President Obama talks about having an ear to the bad economy and that's all true but his policies have made it much much worse. If his policies stay in effect and he gets a second four years, I fear for the future of this country. In fact, when I'm talking to Republican groups, I always ask them, 'I want you to think about one question, and that question is, "What would a second Obama term look like?"' Unfettered, unconstrained by having to run for reelection, these guys have a vision for this country that involves more government, expanded bureaucracy in Washington DC, less freedom for families and individuals, completely wrong for this future of this country. Governor Romney out there on the campaign trail every single day is talking about individual freedom, individual responsibility, belief in economic freedom and the free market, free enterprise, keeping this country strong and protecting our place in the world, those are the types of things that are going to differentiate him from President Obama in this campaign and I think people are going recognize very clearly the difference in leadership and that's what this election is really going to hinge on. It's going to be about leadership, about who can fix things, whose got the vision, whose got the courage to see it through and I became convinced early on that Governor Romney was that person. And as I said before, I don't think there's been a more important election... they're are going to be a lot of people who are going to be motivated because really, they're fearful of a second Obama term and we need to use that, generate that momentum, and get people to go to work out there."

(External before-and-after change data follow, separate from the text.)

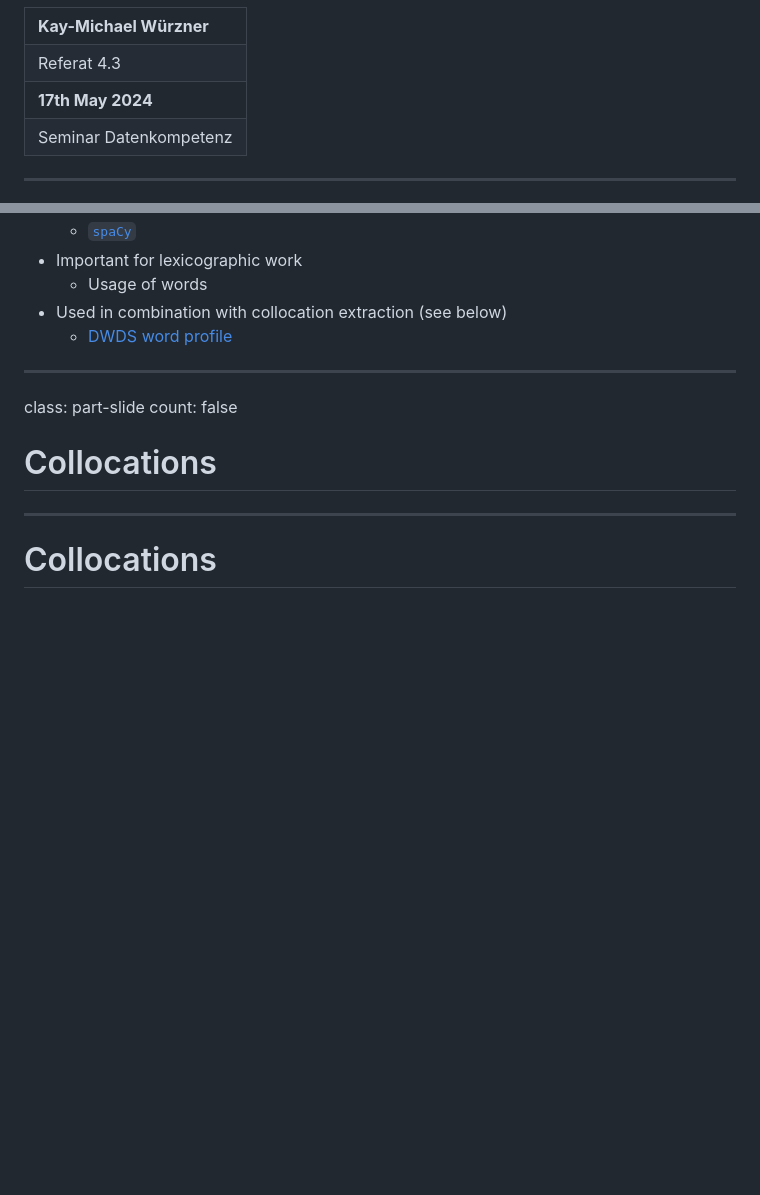
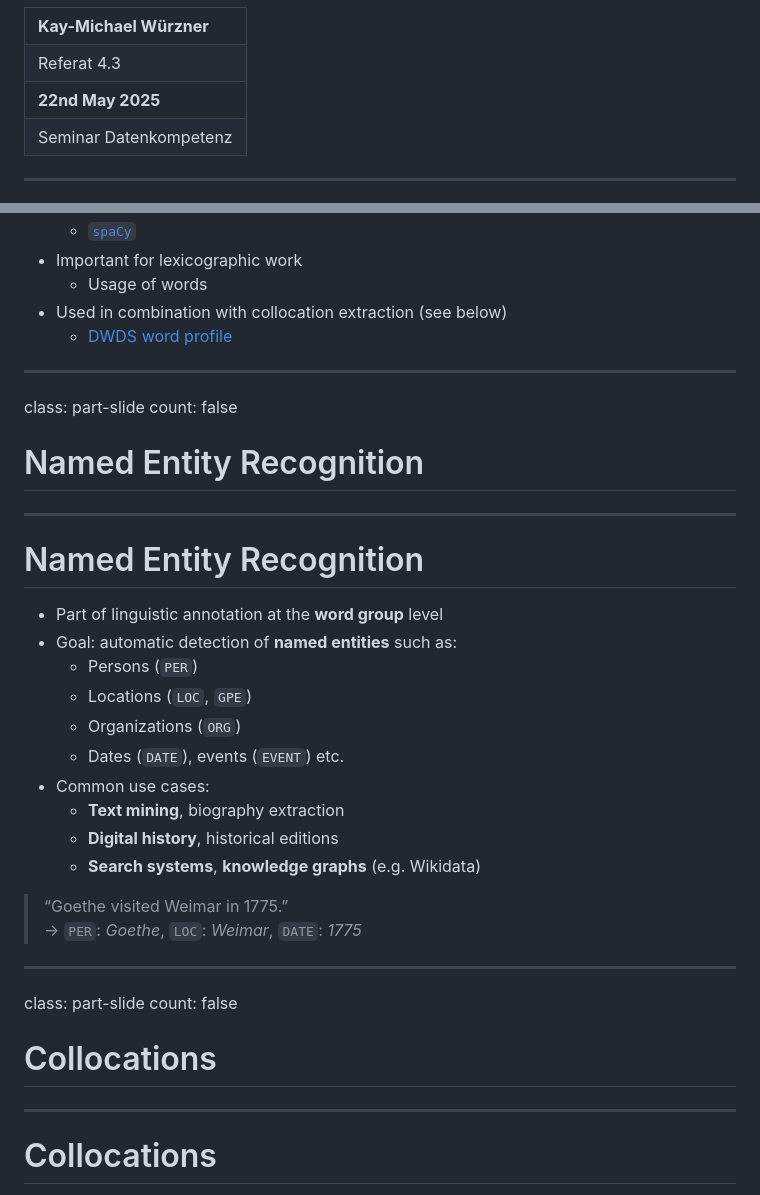
Before and after one commit to wrznr/dhm-dk-annotation, a Markdown page: content.md, 2 parts joined by grey strips. Rendered like a GitHub page; blank space fills up the shorter version.

Commit message:
Add slides on NER

```diff
--- a/content.md
+++ b/content.md
@@ -25,7 +25,7 @@ layout: true
       <td style="text-align:left">Referat 4.3</td>
     </tr>
     <tr>
-      <td style="font-size:8pt"><b>17th May 2024</b></td>
+      <td style="font-size:8pt"><b>22nd May 2025</b></td>
     </tr>
     <tr>
       <td style="font-size:8pt">Seminar Datenkompetenz</td>
@@ -438,6 +438,32 @@ count: false
 
 ---
 
+
+class: part-slide
+count: false
+
+# Named Entity Recognition
+
+---
+
+# Named Entity Recognition
+
+- Part of linguistic annotation at the **word group** level
+- Goal: automatic detection of **named entities** such as:
+    + Persons (`PER`)
+    + Locations (`LOC`, `GPE`)
+    + Organizations (`ORG`)
+    + Dates (`DATE`), events (`EVENT`) etc.
+- Common use cases:
+    + **Text mining**, biography extraction
+    + **Digital history**, historical editions
+    + **Search systems**, **knowledge graphs** (e.g. Wikidata)
+
+> “Goethe visited Weimar in 1775.”
+> → `PER`: *Goethe*, `LOC`: *Weimar*, `DATE`: *1775*
+
+---
+
 class: part-slide
 count: false
 
```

Matt Rhodes stopped him briefly and -- for whatever reason -- had some genuinely nice things to say about the opposition:

"We read a lot about the other side and they're quite confident in their abilities. And they've won before, so to a certain degree they should be, and they may not have a lot of respect for us just yet but eventually they will. But we have a lot of respect for them because they won before. We have a lot of respect for President Obama, even if it's not always reciprocated by the people on that side of things."

And then, lest we walk away from this speech with a warm feeling in our belly about the present administration, the senator wrapped things up with some ultimately wrong-headed ideas:

"The president is a guy who's very ideologically tethered to the left, I mean, he has a very different view and vision of the world and this country and what we need to do to keep America moving in a positive direction. In his case, this is a vision that involves a much bigger role for the federal government, a lot less freedom for individuals and families and businesses... he's a guy who obviously has a certain amount of charisma... and I see all these stories about the likability factor, but that's not what this race is going to be about. At the end, this race is going to be about the issues and who can fix America. Who can do the right things with the right policies in place to get the economy going and creating jobs and that what I think, fundamentally, people are going to be voting on... but now [Obama's] got a record. He's got four years of policies that put America in a much weaker position internationally and with regard to the economy here where people are really fearful and concerned about their future. And if you look at any broad measure of the economy whether it's food prices, health care prices, the price of college tuition. The number of people on food stamps has grown 45 percent since he's taken office. The Federal debt's gone up 47 percent. That's what he's got to answer for to the American people. And you've got a candidate who's a conservative businessman, who has the experience to fix the the things that the country needs fixing right now. And that's what we need to focus on, that contrast... I know what I want to see for my children in the future and I want to make absolutely certain that I don't leave any stone unturned or do anything that I can do to make sure Governor Romney is the next President of the United States."

Looks like somebody missed a few stones (but now I'm getting ahead of myself).

Stay tuned for the next scintillating installment of Steve Brykman's 'I'm with Mitt: Adventures in Amercia!' Coming soon!